As you probably guessed from the opening salvo, Memminger pays tribute to (but doesn’t copy) one of his primary influences, the John D. MacDonald Travis McGee series (I read them all and loved them).
I recently sat down with Memminger at Kaneohe Yacht Club, which he’s renamed the Bayview Yacht Club in his book, home of heroic yet comically flawed hero Stryker McBride.
JM: Your book really captures Hawaii perfectly. Unlike so many books set in Hawaii, Aloha, Lady Blue didn’t make me cringe. I didn’t cringe at the story, at fake Hawaiian names, fake locations or fake pidgin …
CM: I didn’t want any clichés; I didn’t want that for this book. If I hit a cliché, then I tried to turn it upside down. I wanted it to have a comic element, even though it’s kind of a dark story in the end. So, yeah, you have characters with weird names. But weird names are part of Hawaii. We know that.
JM: But they’re not condescendingly weird.
CM: Right, but my publisher didn’t understand. It’s not condescending, that’s just what their names are. You know, you have a Bumpy Kanahele, or you have a Chinky Mahoe. These are their names. So I have a Tiny Maunakea and Aunty Kealoha.
JM: You based characters on real people …
CM: I did a couple things. I tried to base some characters on real people whom I knew, because it’s easier to write and it comes off more authentic to the reader, I think, when they sense that there’s some realism here. So I knew Ronnie Ching, the hit man. He was a 300-pound hit man and he killed prosecutor Charles Marsland’s son. And he blew a guy off the barstool at the Brass Door Lounge on Kapiolani Boulevard in broad daylight.
He eventually pleaded guilty to four murders. I met him. He asked to speak to me before he went to prison … and he told me things that never came out: how he killed his first person, where he buried him, where he liked to bury them …
JM: That’s all in your book.
CM: It’s in the book. Tiny Maunakea – the name matches the character. He’s this huge guy, the hit man. I didn’t want any clearly good guys and clearly bad guys.
JM: But that’s life.
CM: Right. So Stryker does some things that aren’t that good. And he hangs out with bad guys. And my publisher said, you can’t have your hero hanging out with a hit man. And I said, it’s a small island. That’s what happens.
JM: When you write about people you know, how do you know you’re not going to tick some people off?
CH: I was a humor columnist for 10 years. I pissed a lot of people off. You can’t worry about that. I mean, come on.
JM: If everybody likes you, you’re doing something wrong.
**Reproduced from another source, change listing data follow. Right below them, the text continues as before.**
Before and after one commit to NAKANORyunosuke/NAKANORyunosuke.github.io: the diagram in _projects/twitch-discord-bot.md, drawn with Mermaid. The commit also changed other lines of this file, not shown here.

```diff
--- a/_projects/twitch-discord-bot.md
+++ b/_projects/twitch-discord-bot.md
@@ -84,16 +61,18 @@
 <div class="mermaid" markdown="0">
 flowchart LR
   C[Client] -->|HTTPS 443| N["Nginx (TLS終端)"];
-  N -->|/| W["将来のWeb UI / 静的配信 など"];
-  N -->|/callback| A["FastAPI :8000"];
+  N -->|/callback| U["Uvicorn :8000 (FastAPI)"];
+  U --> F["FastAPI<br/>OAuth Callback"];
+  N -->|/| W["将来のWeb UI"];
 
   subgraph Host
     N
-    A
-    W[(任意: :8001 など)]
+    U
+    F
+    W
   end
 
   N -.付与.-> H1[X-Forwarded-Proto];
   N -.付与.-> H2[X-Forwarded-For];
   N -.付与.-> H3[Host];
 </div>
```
CM: Right. And writing a humor column doesn’t mean you’re a comedian. You’re dealing with really serious issues a lot of the time.
I covered organized crime for a long time. I covered federal, state courts, all the federal agencies and stuff. I really didn’t get a serious death threat until I started writing a humor column. I wrote a column on mopeds, making fun of them, and so I received this note. He threatened to blow me away with a .357 Magnum – for making fun of mopeds. I dealt with hit men and everything and I never got a threat. They were gentlemen! (laughs) I mean, they would kill you if they were paid to, but other than that, they were gentlemen.
Aloha, Lady Blue is available in bookstores and online. I know you’ll like it. I did.